May 3, 1936: The Front Populaire wins the second round of elections in France. A coalition of communist and other left-wing parties, it was created just two years earlier as a response to a day of rioting by members of far-right parties. Led by Léon Blum it was to introduce radical economic and social reforms such as the right to join a trade union, pay increases, a reduction in the working week from 48 to 40 hours, unemployment benefits and mandatory schooling to the age of 14.
But the most symbolic policy introduced by the Front Populaire, and the one most cherished by French workers today, was paid holiday. For the first time workers enjoyed two weeks of paid leave, sparking an unprecedented summer rush to the seaside.
Also on May 3: Christopher Colombus discovers Jamaica (1494); Margaret Mitchell’s ‘Gone With the Wind’ wins Pulitzer prize for fiction (1937); the Anne Frank House opens in Amsterdam (1960).

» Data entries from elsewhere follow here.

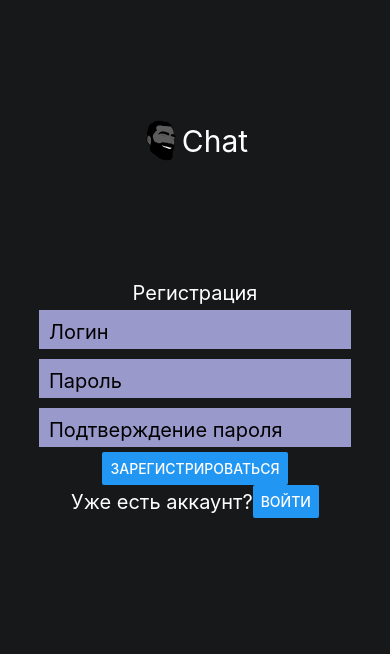
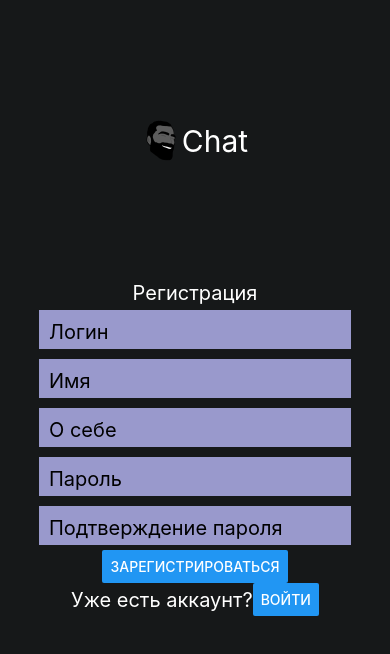
Before and after one commit to ponchik009/TULAHACK-CHAT-MOBILE, a React Native app: screen /Profile in a window 390 px wide. Both pictures are taken after a click on the button "РЕГИСТРАЦИЯ". Shown: the top 654 px of the page. Built offline with nearby package versions, Linux system fonts and the light colour scheme.

Commit message:
registration field

```diff
--- a/api/auth.ts
+++ b/api/auth.ts
@@ -31,14 +31,18 @@ export const logout = () => {
 
 export const register = (
   login: string,
+  username: string,
+  aboutMe: string,
   password: string,
   confirmPassword: string,
 ): Promise<User> => {
   return axios
     .post<UserAuth>('/api/register', {
       login,
+      name: username,
+      about: aboutMe,
       password,
-      confirmPassword,
+      //confirmPassword,
     })
     .then((data) => {
       return data.data;
--- a/components/AuthBox/RegisterBox.tsx
+++ b/components/AuthBox/RegisterBox.tsx
@@ -7,6 +7,8 @@ interface IRegisterBoxProps {
   handleChangePress: () => void;
   handleRegisterPress: (
     login: string,
+    username: string,
+    aboutMe: string,
     password: string,
     confirmPassword: string
   ) => void;
@@ -19,6 +21,8 @@ const RegisterBox: React.FC<IRegisterBoxProps> = ({
   const login = useInput("");
   const password = useInput("");
   const confirmPassword = useInput("");
+  const username = useInput("");
+  const aboutMe = useInput("");
 
   return (
     <>
@@ -29,6 +33,20 @@ const RegisterBox: React.FC<IRegisterBoxProps> = ({
         textContentType="nickname"
         value={login.value}
         onChangeText={login.onChange}
+      />
+      <TextInput
+        style={styles.input}
+        placeholder="Имя"
+        textContentType="name"
+        value={username.value}
+        onChangeText={username.onChange}
+      />
+      <TextInput
+        style={styles.input}
+        placeholder="О себе"
+        textContentType="none"
+        value={aboutMe.value}
+        onChangeText={aboutMe.onChange}
       />
       <TextInput
         style={styles.input}
@@ -51,6 +69,8 @@ const RegisterBox: React.FC<IRegisterBoxProps> = ({
         onPress={() =>
           handleRegisterPress(
             login.value,
+            username.value,
+            aboutMe.value,
             password.value,
             confirmPassword.value
           )
--- a/pages/AuthPage/AuthPage.tsx
+++ b/pages/AuthPage/AuthPage.tsx
@@ -37,11 +37,13 @@ const AuthPage: React.FC<IAuthProps> = ({ handleMainPageOpen }) => {
 
   const handleRegister = async (
     login: string,
+    username: string,
+    aboutMe: string,
     password: string,
     confirmPassword: string
   ) => {
     try {
-      const userData = await register(login, password, confirmPassword)
+      const userData = await register(login, username, aboutMe, password, confirmPassword)
       handleMainPageOpen();
     } catch (error) {
       setIsError(true)
```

Born on May 3: Bing Crosby (1903), Sugar Ray Robinson (1921), James Brown (1933)